At the moment it is 4:14 am on February 21, 2012. I'm in Chisinau, Moldova, the poorest country in Europe.
Yesterday was a day I'll never forget as long as I live. I saw with my own eyes the power of hope once it's born into the life of someone who has never had it.
"and hope does not disappoint, because the love of God has been poured out within our hearts through the Holy Spirit who was given to us." - Romans 5:5
The odd thing was that she was not gloomy, and she didn't pout. No, in fact, she had perfect posture, and walked with a purposeful step, as if it were by keeping her head held high she was refusing to quit, though the possibilities certainly seemed bleak. The orphanage director told me that Mihaela is smart, in fact, very smart. So it then made sense to me as to why she had sad eyes when I met her on a playground at a former Soviet summer camp in July 2011.

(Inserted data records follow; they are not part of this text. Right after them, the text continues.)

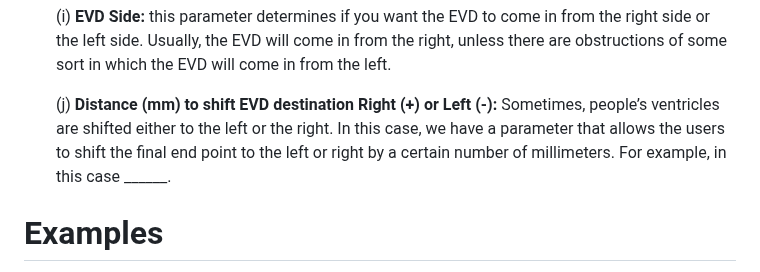
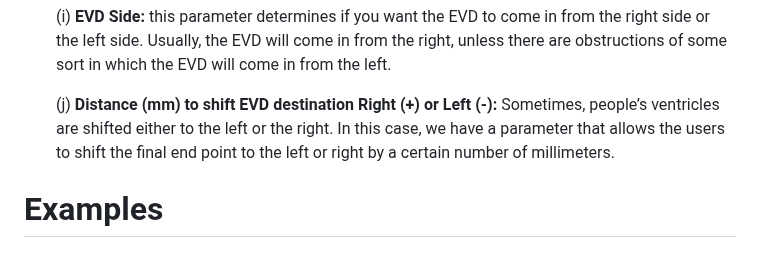
Before and after one commit to AREVD/AREVD, a Markdown page: README.md, the part around the change. Drawn GitHub-style.

```diff
--- a/README.md
+++ b/README.md
@@ -57,7 +57,7 @@ Running the GUI involves filling in a set of parameters.
 
 	(i) **EVD Side:** this parameter determines if you want the EVD to come in from the right side or the left side. Usually, the EVD will come in from the right, unless there are obstructions of some sort in which the EVD will come in from the left.
 
-	(j) **Distance (mm) to shift EVD destination Right (+) or Left (-):** Sometimes, people’s ventricles are shifted either to the left or the right. In this case, we have a parameter that allows the users to shift the final end point to the left or right by a certain number of millimeters. For example, in this case ______.
+	(j) **Distance (mm) to shift EVD destination Right (+) or Left (-):** Sometimes, people’s ventricles are shifted either to the left or the right. In this case, we have a parameter that allows the users to shift the final end point to the left or right by a certain number of millimeters.
 
 
 # Examples
```
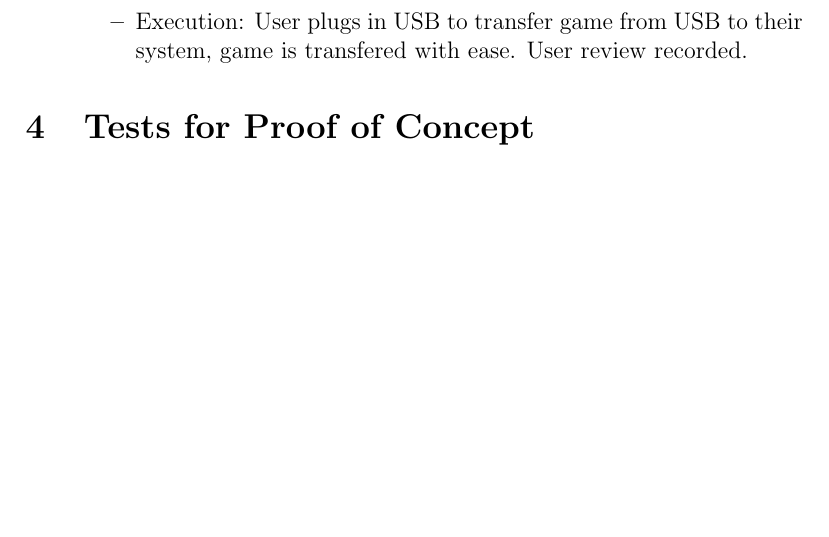
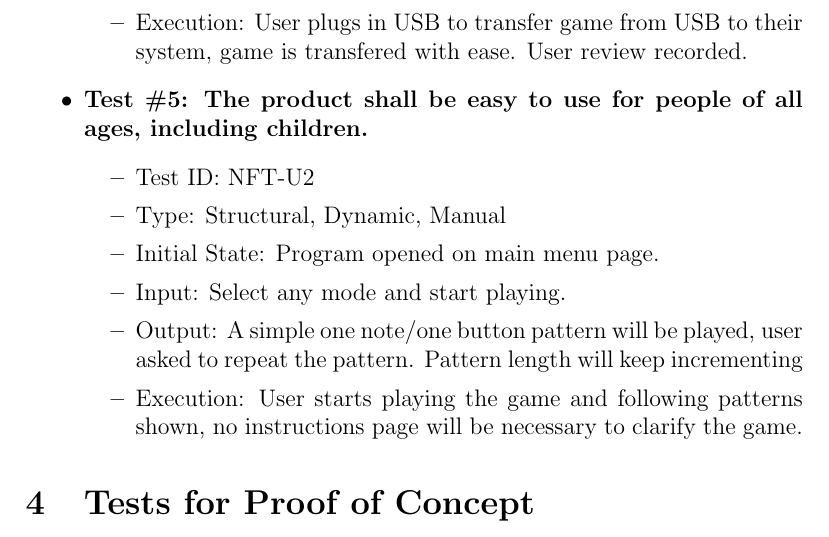
Before and after one commit to JP-Dakran/DNA_Says, a LaTeX document (Doc/TestPlan/TestPlan.tex): part of page 14 of 18 before the commit and part of page 14 of 19 after it, cut so that both start at the same text, the shorter picture padded with empty space. Compiled offline with pdfLaTeX.

Commit message:
Added usability tests

```diff
--- a/Doc/TestPlan/TestPlan.tex
+++ b/Doc/TestPlan/TestPlan.tex
@@ -365,6 +365,16 @@ See Gantt Chart at the following url ...
 \item Output: Game is installed easily onto system
 \item Execution: User plugs in USB to transfer game from USB to their system, game is transfered with ease. User review recorded.
 \end{itemize}
+
+\item \textbf{Test \#5: The product shall be easy to use for people of all ages, including children.}
+\begin{itemize}
+\item Test ID: NFT-U2
+\item Type: Structural, Dynamic, Manual
+\item Initial State: Program opened on main menu page.
+\item Input: Select any mode and start playing.
+\item Output: A simple one note/one button pattern will be played, user asked to repeat the pattern. Pattern length will keep incrementing
+\item Execution: User starts playing the game and following patterns shown, no instructions page will be necessary to clarify the game.
+\end{itemize}
 \end{itemize}
 
 \section{Tests for Proof of Concept}
```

You see, Mihaela, even at the age of 11, had already done the math. She had nowhere to go when her time at the orphanage was up ... and she knew it. It's hard to feel loved when the idea of what we call a family is something she could only read about in a book. So, six months ago through Justice and Mercy International, my wife and I began sponsoring this incredibly beautiful girl who rarely, if ever, smiled.
I looked up and what I saw was breathtaking.
It's true, no angels sung. No bright light ran through the snow covered window. Even still, what stopped my heart was that this girl with sad eyes was now walking quickly toward me not only smiling, but with her smile came a new countenance. Her face had literally changed since I last looked upon it six months ago.
You can fake a smile. We've all done it. What you can't fake is joy, especially when it's sprung forth from a heart which has a new song in it. Why? Because our great God, the perfect Father to the fatherless, promises that hope does not disappoint.
For the next fifteen minutes I sat on her bed gathering every word I could find to try and explain to her how much she was loved by my family. For the next fifteen minutes, as I spoke, she smiled and she never stopped smiling. No not once did she stop smiling.
I sat on Mihaela's bed giving her clothes, shoes, and other gifts from my wife and our boys. I told her that because the love of God was alive in us, we wanted to love her, and that as long as I was alive on this earth, she'd never again have to worry about her future, nor was she going to have to worry about whether or not she was going to make it. I told her that my family was her family, and we were going to make sure that her future was secure.
She smiled. And so did her eyes.